The records:
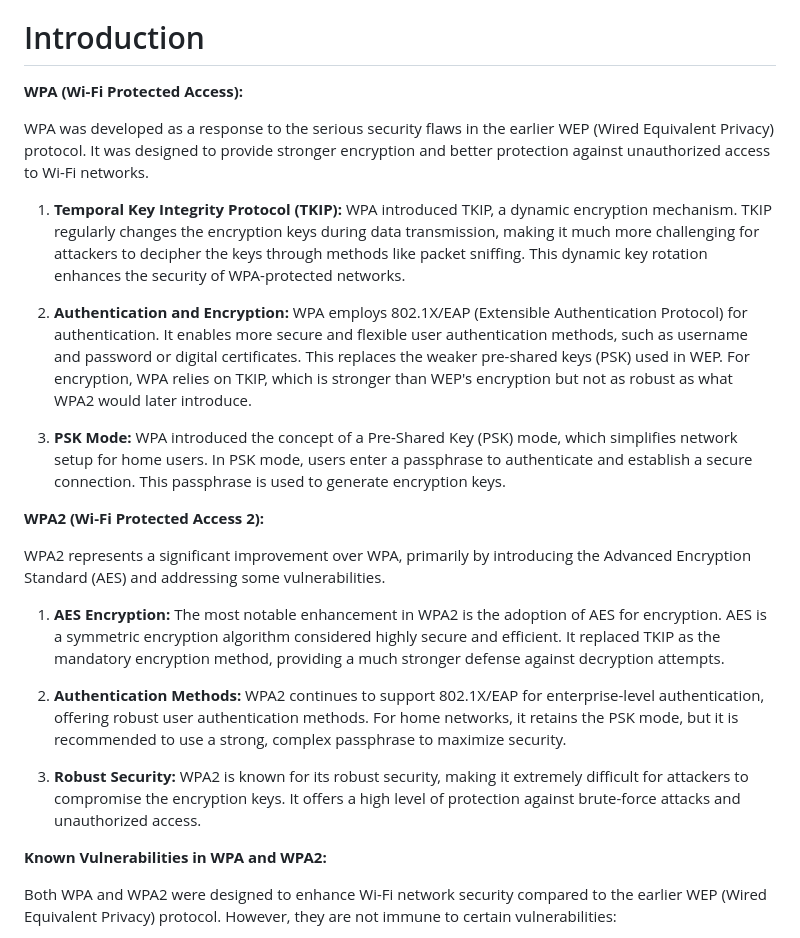
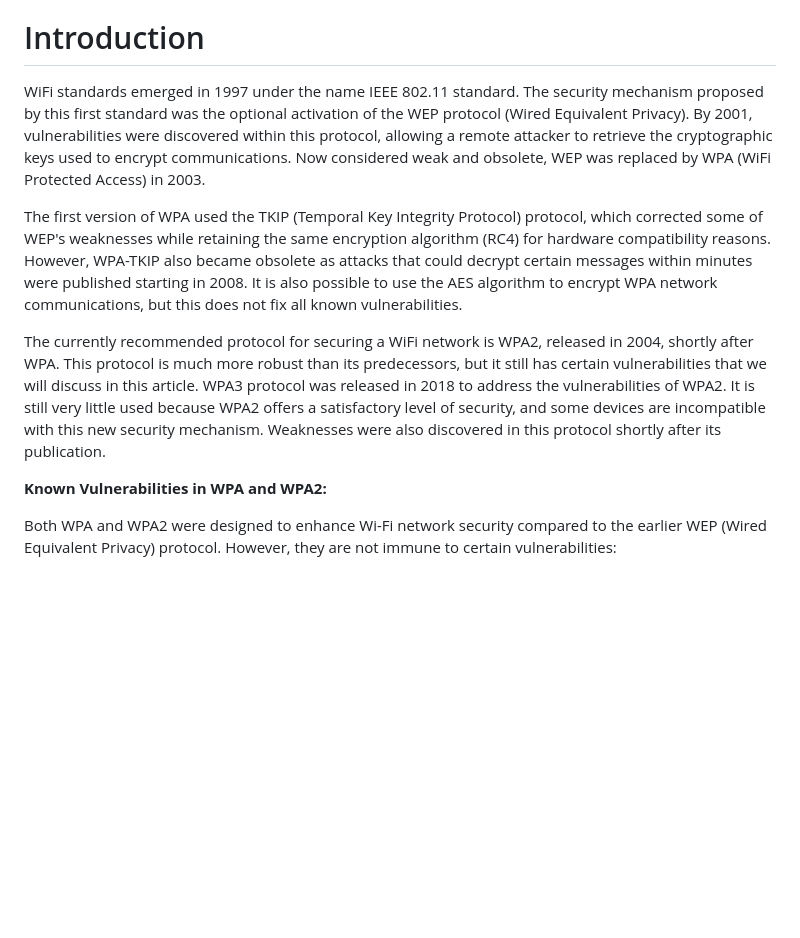
Before and after one commit to wocsa/WOCSA_Ethical_Hacking_Workshop, a Markdown page: Wireless Network Security/Wi-Fi/WPA-WPA2.md, the part around the change printed below. Rendered like a GitHub page; blank space fills up the shorter version.

Commit message:
feat: Update WPA-WPA2.md with information about WPA3 protocol

```diff
--- a/Wireless Network Security/Wi-Fi/WPA-WPA2.md
+++ b/Wireless Network Security/Wi-Fi/WPA-WPA2.md
@@ -19,25 +19,11 @@ Ethical hacking is conducted with the explicit permission of the system owner to
 
 # Introduction
 
-**WPA (Wi-Fi Protected Access):**
+WiFi standards emerged in 1997 under the name IEEE 802.11 standard. The security mechanism proposed by this first standard was the optional activation of the WEP protocol (Wired Equivalent Privacy). By 2001, vulnerabilities were discovered within this protocol, allowing a remote attacker to retrieve the cryptographic keys used to encrypt communications. Now considered weak and obsolete, WEP was replaced by WPA (WiFi Protected Access) in 2003.
 
-WPA was developed as a response to the serious security flaws in the earlier WEP (Wired Equivalent Privacy) protocol. It was designed to provide stronger encryption and better protection against unauthorized access to Wi-Fi networks.
+The first version of WPA used the TKIP (Temporal Key Integrity Protocol) protocol, which corrected some of WEP's weaknesses while retaining the same encryption algorithm (RC4) for hardware compatibility reasons. However, WPA-TKIP also became obsolete as attacks that could decrypt certain messages within minutes were published starting in 2008. It is also possible to use the AES algorithm to encrypt WPA network communications, but this does not fix all known vulnerabilities.
 
-1. **Temporal Key Integrity Protocol (TKIP):** WPA introduced TKIP, a dynamic encryption mechanism. TKIP regularly changes the encryption keys during data transmission, making it much more challenging for attackers to decipher the keys through methods like packet sniffing. This dynamic key rotation enhances the security of WPA-protected networks.
-
-2. **Authentication and Encryption:** WPA employs 802.1X/EAP (Extensible Authentication Protocol) for authentication. It enables more secure and flexible user authentication methods, such as username and password or digital certificates. This replaces the weaker pre-shared keys (PSK) used in WEP. For encryption, WPA relies on TKIP, which is stronger than WEP's encryption but not as robust as what WPA2 would later introduce.
-
-3. **PSK Mode:** WPA introduced the concept of a Pre-Shared Key (PSK) mode, which simplifies network setup for home users. In PSK mode, users enter a passphrase to authenticate and establish a secure connection. This passphrase is used to generate encryption keys.
-
-**WPA2 (Wi-Fi Protected Access 2):**
-
-WPA2 represents a significant improvement over WPA, primarily by introducing the Advanced Encryption Standard (AES) and addressing some vulnerabilities.
-
-1. **AES Encryption:** The most notable enhancement in WPA2 is the adoption of AES for encryption. AES is a symmetric encryption algorithm considered highly secure and efficient. It replaced TKIP as the mandatory encryption method, providing a much stronger defense against decryption attempts.
-
-2. **Authentication Methods:** WPA2 continues to support 802.1X/EAP for enterprise-level authentication, offering robust user authentication methods. For home networks, it retains the PSK mode, but it is recommended to use a strong, complex passphrase to maximize security.
-
-3. **Robust Security:** WPA2 is known for its robust security, making it extremely difficult for attackers to compromise the encryption keys. It offers a high level of protection against brute-force attacks and unauthorized access.
+The currently recommended protocol for securing a WiFi network is WPA2, released in 2004, shortly after WPA. This protocol is much more robust than its predecessors, but it still has certain vulnerabilities that we will discuss in this article. WPA3 protocol was released in 2018 to address the vulnerabilities of WPA2. It is still very little used because WPA2 offers a satisfactory level of security, and some devices are incompatible with this new security mechanism. Weaknesses were also discovered in this protocol shortly after its publication.
 
 **Known Vulnerabilities in WPA and WPA2:**
 
```
Also changed, not shown: other parts of Wireless Network Security/Wi-Fi/WPA-WPA2.md (+3 -0 lines).
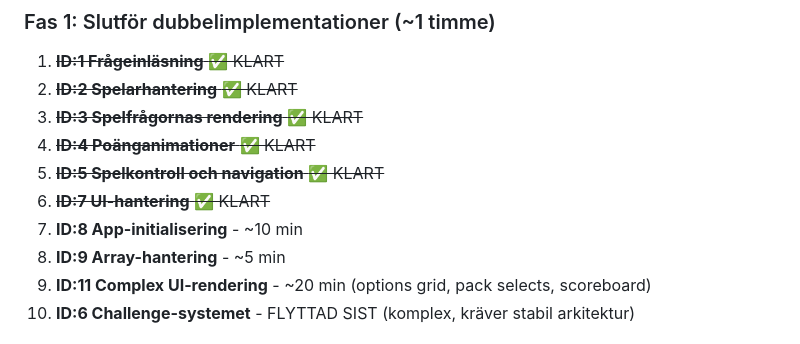
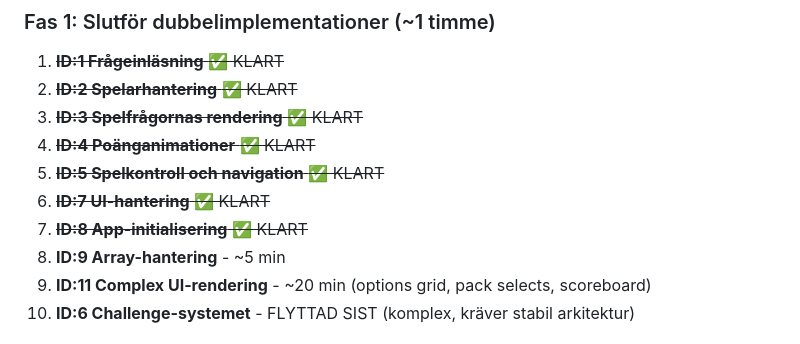
Before and after one commit to fraganar/ordna-game, a Markdown page: DUBBELIMPLEMENTATIONER.md, the part around the change. Rendered like a GitHub page.

Commit message:
ID:8 KLART: App-initialisering verifierat komplett
Verifiering visar att ID:8 App-initialisering redan är fullt genomfört:
- ✅ initializeApp() borttagen från game.js
- ✅ waitForUI() borttagen från game.js
- ✅ DOMContentLoaded-hantering ren separation
- ✅ Bara App.js hanterar appinitialisering

Inga kvarvarande dubbelimplementationer funna.

🤖 Generated with [Claude Code](https://claude.ai/code)

Co-Authored-By: Claude <noreply@anthropic.com>

```diff
--- a/DUBBELIMPLEMENTATIONER.md
+++ b/DUBBELIMPLEMENTATIONER.md
@@ -376,7 +376,7 @@ it('SP-4: Single player fel på sista alternativet', () => {
 4. ~~**ID:4 Poänganimationer** ✅ KLART~~
 5. ~~**ID:5 Spelkontroll och navigation** ✅ KLART~~
 6. ~~**ID:7 UI-hantering** ✅ KLART~~
-7. **ID:8 App-initialisering** - ~10 min
+7. ~~**ID:8 App-initialisering** ✅ KLART~~
 8. **ID:9 Array-hantering** - ~5 min
 9. **ID:11 Complex UI-rendering** - ~20 min (options grid, pack selects, scoreboard)
 10. **ID:6 Challenge-systemet** - FLYTTAD SIST (komplex, kräver stabil arkitektur)
```
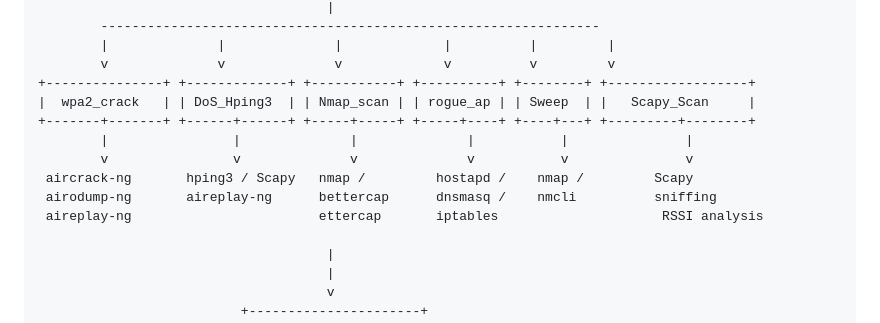
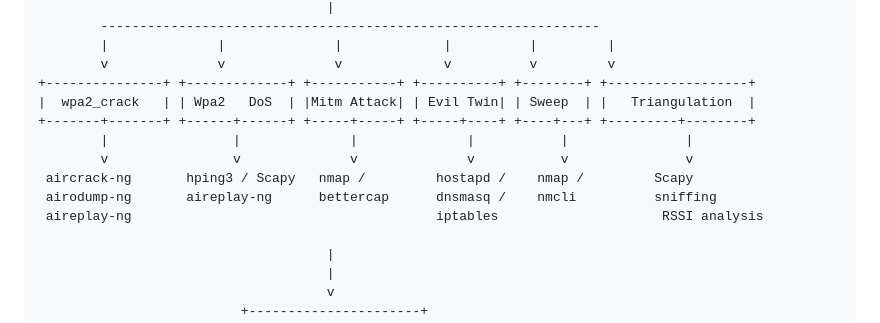
Before and after one commit to KanekiLor/air-inspector, a Markdown page: README.md, the part around the change. Drawn GitHub-style.

```diff
--- a/README.md
+++ b/README.md
@@ -67,13 +67,13 @@ AirInspector is not a monolithic implementation of all attacks. It acts as a con
         |              |              |             |          |         |
         v              v              v             v          v         v
 +---------------+ +-------------+ +-----------+ +----------+ +--------+ +------------------+
-|  wpa2_crack   | | DoS_Hping3  | | Nmap_scan | | rogue_ap | | Sweep  | |   Scapy_Scan     |
+|  wpa2_crack   | | Wpa2   DoS  | |Mitm Attack| | Evil Twin| | Sweep  | |   Triangulation  |
 +-------+-------+ +------+------+ +-----+-----+ +-----+----+ +----+---+ +---------+--------+
         |                |              |              |           |               |
         v                v              v              v           v               v
  aircrack-ng       hping3 / Scapy   nmap /         hostapd /    nmap /         Scapy
  airodump-ng       aireplay-ng      bettercap      dnsmasq /    nmcli          sniffing
- aireplay-ng                        ettercap       iptables                     RSSI analysis
+ aireplay-ng                                       iptables                     RSSI analysis
 
                                      |
                                      |
```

Work required:
Among the entries above, find every line holding "KLART" and copy it.

Response area:
ID:8 KLART: App-initialisering verifierat komplett
 4. ~~**ID:4 Poänganimationer** ✅ KLART~~
 5. ~~**ID:5 Spelkontroll och navigation** ✅ KLART~~
 6. ~~**ID:7 UI-hantering** ✅ KLART~~
+7. ~~**ID:8 App-initialisering** ✅ KLART~~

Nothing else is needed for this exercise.